**Exercise**
Among the entries below, how many lines have the string "date" in them? Only the number should be given.

**Entries provided**

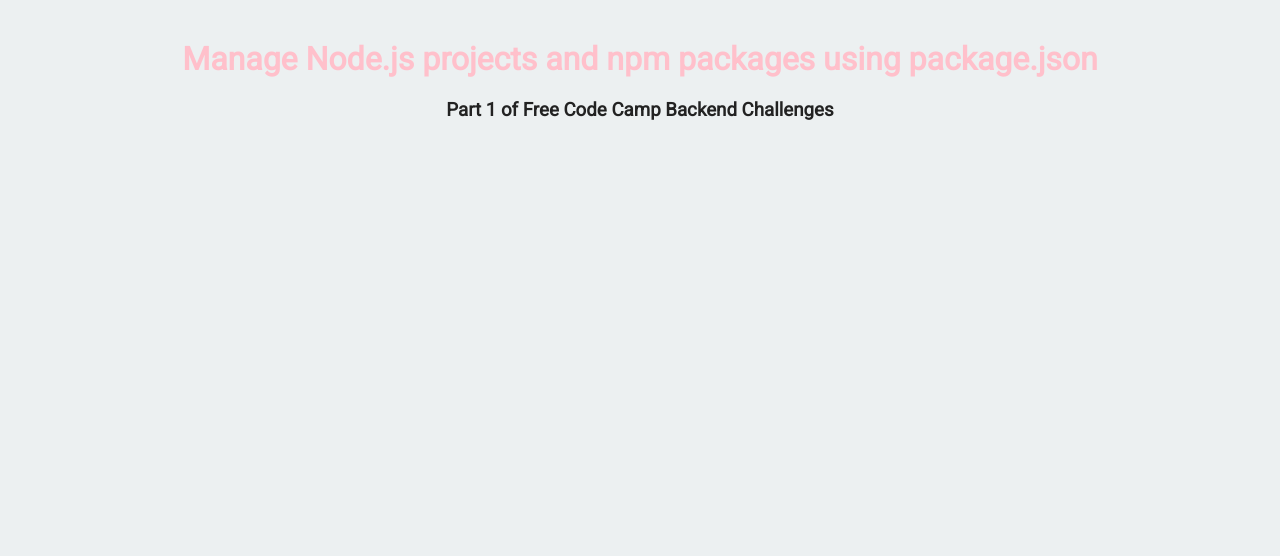
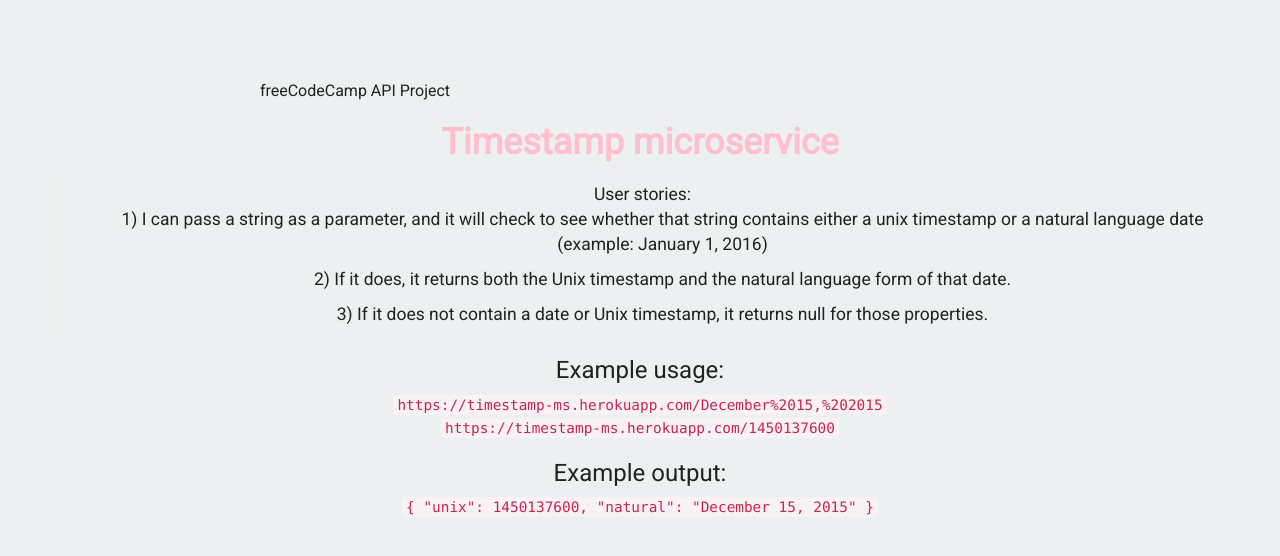
Before and after one commit to maks-ushakov/fcc-timestamp, a website: page views/index.html in a window 1280 px wide. Drawn offline with nearby package versions, Linux system fonts and the light colour scheme.

Commit message:
Change boilerplate to task

```diff
--- a/views/index.html
+++ b/views/index.html
@@ -1,8 +1,9 @@
 <!DOCTYPE html>
 <html>
 
-   <head>
-      <title>Backend Challenges | Free Code Camp</title>
+    <head>
+        <title>Timestamp microservice</title>
+        <link rel="stylesheet" href="https://maxcdn.bootstrapcdn.com/bootstrap/3.3.6/css/bootstrap.min.css">
       <link rel="shortcut icon" href="https://cdn.hyperdev.com/us-east-1%3A52a203ff-088b-420f-81be-45bf559d01b1%2Ffavicon.ico" type="image/x-icon"/>
       <link href="https://fonts.googleapis.com/css?family=Roboto" rel="stylesheet" type="text/css">
       <link href="/public/style.css" rel="stylesheet" type="text/css">
@@ -10,9 +11,31 @@
 
    <body>
       <div class="container">
-         <h1>Manage Node.js projects and npm packages using package.json</h1>
-         <h3>Part 1 of Free Code Camp Backend Challenges</h3>
-      </div>
-   </body>
+    </head>
+    <body>
+		<div class="container">
+			<p>freeCodeCamp API Project</p>
+            <h1 class="header">
+                Timestamp microservice
+            </h1>
+            <blockquote>
+                User stories:
+                <ul>1) I can pass a string as a parameter, and it will check to see whether that string
+                contains either a unix timestamp or a natural language date (example: January 1, 2016)</ul>
+                <ul>2) If it does, it returns both the Unix timestamp and the natural language form of that date.</ul>
+                <ul>3) If it does not contain a date or Unix timestamp, it returns null for those properties.</ul>
+            </blockquote>
+            <h3>Example usage:</h3>
+            <code>https://timestamp-ms.herokuapp.com/December%2015,%202015</code><br>
+            <code>https://timestamp-ms.herokuapp.com/1450137600</code>
+            <h3>Example output:</h3>
+            <code>
+                {
+                  "unix": 1450137600,
+                  "natural": "December 15, 2015"
+                }
+            </code>
+        </div>
+    </body>
 
 </html>
```
Also changed, not shown: package.json (+2 -6 lines), README.md, 2 other files.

**Your solution**
3